sing social media to humiliate others seems to be all the rage these days. I heard an interview on the radio with author/reporter Jon Ronson about his recently published book: So You’ve Been Publicly Shamed. It really got me thinking about how we treat our fellow drivers.
A few days before I heard the interview I had watched a video of a trucker damage his truck in a manner that was painful to watch. The comment thread attached to the video was nothing short of derisive. There was no shortage of commentary mocking the driver, but only a few comments that tried to get at the root cause of the driver’s actions.
Let me give you a brief outline of the video.
A driver approaches a bridge with a 10-foot clearance on a narrow two-lane road, so he stops. On his right is a four-foot high retaining wall and on his left is a steep embankment. The distance between the two is maybe 40 feet. The video starts with the truck jackknifed across the road. The cab is up the embankment on the left and the rear passenger side of the trailer is jammed against the retaining wall on the right. Despite the fact there is no physical possibility of turning a 53-ft. trailer around in a 40-ft. space, the driver gives it his all. He tears off the front bumper, rips the fairing off the cab on the driver’s side, damages the nose of the trailer and also the rear passenger side of the trailer on the wall. There is debris strewn all over the road. The driver exits the cab and his body language says it all.

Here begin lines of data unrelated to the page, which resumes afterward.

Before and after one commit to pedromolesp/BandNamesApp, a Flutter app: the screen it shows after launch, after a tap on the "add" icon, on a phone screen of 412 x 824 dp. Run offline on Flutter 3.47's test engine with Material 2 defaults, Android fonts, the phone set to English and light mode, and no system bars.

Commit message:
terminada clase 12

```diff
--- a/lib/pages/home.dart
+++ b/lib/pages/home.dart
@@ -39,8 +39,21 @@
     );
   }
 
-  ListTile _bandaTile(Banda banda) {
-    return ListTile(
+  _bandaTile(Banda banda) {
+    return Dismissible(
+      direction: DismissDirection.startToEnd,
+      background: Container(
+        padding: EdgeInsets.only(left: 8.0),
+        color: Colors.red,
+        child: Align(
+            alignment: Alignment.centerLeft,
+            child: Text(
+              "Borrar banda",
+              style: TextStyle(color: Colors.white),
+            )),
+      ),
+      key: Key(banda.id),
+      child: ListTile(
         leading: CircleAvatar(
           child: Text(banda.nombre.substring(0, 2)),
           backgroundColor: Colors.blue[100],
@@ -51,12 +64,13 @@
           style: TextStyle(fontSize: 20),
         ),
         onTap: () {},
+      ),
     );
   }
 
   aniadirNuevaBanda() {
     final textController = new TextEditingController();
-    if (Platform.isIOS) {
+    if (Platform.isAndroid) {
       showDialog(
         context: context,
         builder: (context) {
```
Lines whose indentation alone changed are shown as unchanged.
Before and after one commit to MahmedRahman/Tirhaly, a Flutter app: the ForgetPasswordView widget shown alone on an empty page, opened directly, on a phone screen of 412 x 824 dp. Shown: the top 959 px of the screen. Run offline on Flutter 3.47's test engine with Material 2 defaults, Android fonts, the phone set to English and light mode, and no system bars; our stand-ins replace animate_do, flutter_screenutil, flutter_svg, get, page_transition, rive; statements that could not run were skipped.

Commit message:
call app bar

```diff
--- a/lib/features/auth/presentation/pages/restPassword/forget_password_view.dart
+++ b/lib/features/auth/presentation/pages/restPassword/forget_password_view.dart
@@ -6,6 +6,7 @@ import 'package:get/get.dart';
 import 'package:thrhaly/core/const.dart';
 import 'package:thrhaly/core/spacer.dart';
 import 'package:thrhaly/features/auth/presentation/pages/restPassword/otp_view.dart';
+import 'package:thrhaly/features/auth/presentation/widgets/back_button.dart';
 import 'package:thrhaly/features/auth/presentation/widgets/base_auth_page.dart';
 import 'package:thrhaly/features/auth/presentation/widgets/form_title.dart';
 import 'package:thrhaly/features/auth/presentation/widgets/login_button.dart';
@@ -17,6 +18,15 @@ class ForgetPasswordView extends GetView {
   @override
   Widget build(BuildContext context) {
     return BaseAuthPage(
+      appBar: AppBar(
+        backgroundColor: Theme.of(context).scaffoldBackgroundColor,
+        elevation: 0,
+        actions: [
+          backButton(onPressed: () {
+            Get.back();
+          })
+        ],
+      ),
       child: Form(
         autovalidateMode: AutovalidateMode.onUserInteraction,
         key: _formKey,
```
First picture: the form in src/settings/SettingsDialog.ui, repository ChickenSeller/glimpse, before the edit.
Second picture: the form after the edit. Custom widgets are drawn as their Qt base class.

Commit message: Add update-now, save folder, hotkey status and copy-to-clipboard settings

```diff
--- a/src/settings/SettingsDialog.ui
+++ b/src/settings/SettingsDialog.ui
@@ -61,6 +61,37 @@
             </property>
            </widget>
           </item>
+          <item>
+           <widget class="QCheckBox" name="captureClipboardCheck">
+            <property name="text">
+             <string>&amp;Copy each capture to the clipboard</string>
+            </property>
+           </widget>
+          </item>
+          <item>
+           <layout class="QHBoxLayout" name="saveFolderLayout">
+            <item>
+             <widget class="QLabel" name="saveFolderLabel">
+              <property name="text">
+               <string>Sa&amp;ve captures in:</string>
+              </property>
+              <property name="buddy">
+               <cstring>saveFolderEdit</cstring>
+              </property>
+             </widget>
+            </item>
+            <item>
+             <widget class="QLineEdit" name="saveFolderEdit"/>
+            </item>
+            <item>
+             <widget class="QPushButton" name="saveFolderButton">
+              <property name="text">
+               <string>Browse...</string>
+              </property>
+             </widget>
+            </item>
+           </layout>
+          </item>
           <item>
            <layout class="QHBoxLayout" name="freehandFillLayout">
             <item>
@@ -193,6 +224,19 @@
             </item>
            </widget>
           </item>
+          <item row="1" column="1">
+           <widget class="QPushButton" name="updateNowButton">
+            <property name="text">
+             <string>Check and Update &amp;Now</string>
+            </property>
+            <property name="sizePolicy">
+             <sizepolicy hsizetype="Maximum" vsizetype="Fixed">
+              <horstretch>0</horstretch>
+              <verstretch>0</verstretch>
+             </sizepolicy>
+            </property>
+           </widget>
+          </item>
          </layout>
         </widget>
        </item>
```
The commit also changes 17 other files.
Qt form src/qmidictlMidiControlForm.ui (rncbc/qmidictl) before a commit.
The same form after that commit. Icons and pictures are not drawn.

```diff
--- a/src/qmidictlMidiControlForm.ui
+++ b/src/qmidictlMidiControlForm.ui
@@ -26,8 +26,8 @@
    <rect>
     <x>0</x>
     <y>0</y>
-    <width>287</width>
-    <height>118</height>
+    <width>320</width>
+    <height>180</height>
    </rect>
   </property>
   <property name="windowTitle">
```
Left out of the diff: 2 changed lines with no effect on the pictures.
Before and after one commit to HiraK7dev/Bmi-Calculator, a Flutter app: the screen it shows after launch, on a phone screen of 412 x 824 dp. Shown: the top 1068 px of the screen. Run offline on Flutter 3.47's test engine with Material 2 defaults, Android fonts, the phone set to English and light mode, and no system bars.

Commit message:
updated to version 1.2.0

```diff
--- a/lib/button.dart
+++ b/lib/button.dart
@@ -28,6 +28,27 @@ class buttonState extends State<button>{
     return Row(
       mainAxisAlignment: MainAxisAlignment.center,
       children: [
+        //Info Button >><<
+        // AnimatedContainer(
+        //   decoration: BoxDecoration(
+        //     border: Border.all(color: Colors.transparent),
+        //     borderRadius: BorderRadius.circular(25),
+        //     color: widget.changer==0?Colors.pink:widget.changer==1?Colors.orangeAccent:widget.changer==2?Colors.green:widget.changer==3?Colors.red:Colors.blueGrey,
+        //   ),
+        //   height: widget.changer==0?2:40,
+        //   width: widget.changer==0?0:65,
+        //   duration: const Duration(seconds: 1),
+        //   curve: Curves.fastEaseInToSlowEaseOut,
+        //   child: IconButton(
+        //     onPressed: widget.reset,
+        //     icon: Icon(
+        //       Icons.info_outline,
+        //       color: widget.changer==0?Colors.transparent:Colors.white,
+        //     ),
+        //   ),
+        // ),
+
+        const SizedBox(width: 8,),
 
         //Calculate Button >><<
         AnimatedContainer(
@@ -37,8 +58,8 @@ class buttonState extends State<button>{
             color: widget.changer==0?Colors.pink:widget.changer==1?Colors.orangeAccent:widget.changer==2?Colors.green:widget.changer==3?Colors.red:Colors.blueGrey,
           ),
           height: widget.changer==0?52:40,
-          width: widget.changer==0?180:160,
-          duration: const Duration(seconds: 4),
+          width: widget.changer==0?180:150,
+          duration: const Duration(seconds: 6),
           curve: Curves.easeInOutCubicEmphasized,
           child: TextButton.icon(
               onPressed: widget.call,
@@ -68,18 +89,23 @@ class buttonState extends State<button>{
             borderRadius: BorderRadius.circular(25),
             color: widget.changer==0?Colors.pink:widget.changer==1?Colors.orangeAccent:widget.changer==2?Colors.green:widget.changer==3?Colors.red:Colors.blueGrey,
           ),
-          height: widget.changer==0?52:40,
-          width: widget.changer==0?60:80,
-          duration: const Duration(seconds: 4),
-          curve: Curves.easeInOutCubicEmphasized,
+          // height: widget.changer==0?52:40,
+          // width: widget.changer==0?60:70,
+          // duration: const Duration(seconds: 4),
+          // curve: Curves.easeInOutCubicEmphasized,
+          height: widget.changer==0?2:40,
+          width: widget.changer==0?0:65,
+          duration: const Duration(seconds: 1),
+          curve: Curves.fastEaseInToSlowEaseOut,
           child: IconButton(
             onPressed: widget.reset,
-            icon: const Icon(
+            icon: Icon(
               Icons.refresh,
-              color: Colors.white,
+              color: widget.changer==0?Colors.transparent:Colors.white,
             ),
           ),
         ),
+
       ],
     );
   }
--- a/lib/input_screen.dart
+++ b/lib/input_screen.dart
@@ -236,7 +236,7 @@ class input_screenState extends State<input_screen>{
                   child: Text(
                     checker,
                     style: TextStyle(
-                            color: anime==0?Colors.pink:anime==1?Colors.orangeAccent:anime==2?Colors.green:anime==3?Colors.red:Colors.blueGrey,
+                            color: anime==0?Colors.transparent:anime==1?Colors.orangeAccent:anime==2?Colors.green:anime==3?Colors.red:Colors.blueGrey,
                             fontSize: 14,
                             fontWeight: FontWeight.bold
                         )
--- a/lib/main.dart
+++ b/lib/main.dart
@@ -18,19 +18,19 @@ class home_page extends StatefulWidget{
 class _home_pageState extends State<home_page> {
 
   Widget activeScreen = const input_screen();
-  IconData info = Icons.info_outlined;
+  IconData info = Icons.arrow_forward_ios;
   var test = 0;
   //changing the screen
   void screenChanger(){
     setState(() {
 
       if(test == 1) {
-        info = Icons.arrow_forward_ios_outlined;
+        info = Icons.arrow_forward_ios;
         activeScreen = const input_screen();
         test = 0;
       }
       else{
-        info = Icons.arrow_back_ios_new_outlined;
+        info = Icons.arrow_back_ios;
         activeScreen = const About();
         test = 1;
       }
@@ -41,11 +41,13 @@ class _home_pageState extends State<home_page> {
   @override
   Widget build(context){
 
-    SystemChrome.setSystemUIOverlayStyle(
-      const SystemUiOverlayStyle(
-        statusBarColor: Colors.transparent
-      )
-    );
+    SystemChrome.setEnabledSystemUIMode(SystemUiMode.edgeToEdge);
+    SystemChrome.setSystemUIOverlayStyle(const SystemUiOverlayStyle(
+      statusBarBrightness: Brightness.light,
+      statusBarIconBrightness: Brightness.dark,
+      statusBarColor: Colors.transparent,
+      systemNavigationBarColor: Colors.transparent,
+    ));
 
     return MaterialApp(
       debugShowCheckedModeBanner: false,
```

He holds his head in both hands and bows up and down as he surveys the damage. You’ve probably heard the expression, ‘If you want to get out of a hole then stop digging.’ This driver finally put down the shovel. I don’t know his story but it seems pretty obvious that he was in over his head and simply panicked in a tough situation.
Even the best truck driver training schools have to graduate students with about 200 hours of training time. The worst schools will graduate students in a fraction of that time.
Think about that in comparison to the past.
Our old-school drivers will tell us about the countless hours they spent shunting trailers in a yard and working on the dock before they even had an opportunity to do a local delivery under supervision.
In the past, most drivers accumulated thousands of hours learning the ins and outs of handling a rig in tight quarters before they took to the open highway. This is why I feel we need a minimum two-year apprenticeship program that gives new drivers the confidence they need to succeed. Obtaining a licence from a high-quality truck driver training academy should be the first step in a driver’s training – not the only step.
Here is the predicament we face today. On one hand, we all recognize that the training methods of the past lead to a successful career and we bemoan the fact that many drivers lack the necessary training to do the job safely. But then we turn around and shame new drivers across social media when they are most in need of a mentor.
A mentor is by definition a wise and trusted counsellor or teacher. Is mentoring becoming a thing of the past in our industry when we need it the most? When videos and pictures are put up online they are put up with a certain intent. We need to move away from shaming drivers for the mistakes they make as our default position and start using social media to share these mistakes as teaching moments.
Although I feel that an apprenticeship program is the best solution, I am not so foolish as to think this will happen overnight – if it even happens at all. But as experienced drivers we can share our wisdom and experience with new and novice drivers through social media. There are some Facebook groups that are doing a great job with this approach. When a group is set up with the intent to bring back the camaraderie and welcome new recruits by encouraging them to participate and ask dumb questions (there is no such thing as a dumb question when it comes to learning new skills) friendships build quickly and the knowledge spreads around the group like wildfire.
It’s a joy to witness.
So the next time you witness one of those “Gotcha!” videos, take the time to try and understand the root cause of the driver’s failure rather than just holding him in contempt. Maybe we can build a better workplace one social media post at a time.
Al Goodhall has been a professional long-haul driver since 1998. He shares his experiences via his ‘Over the Road’ blog at http://truckingacrosscanada.blogspot.com. You can also follow him on Twitter at @Al_Goodhall.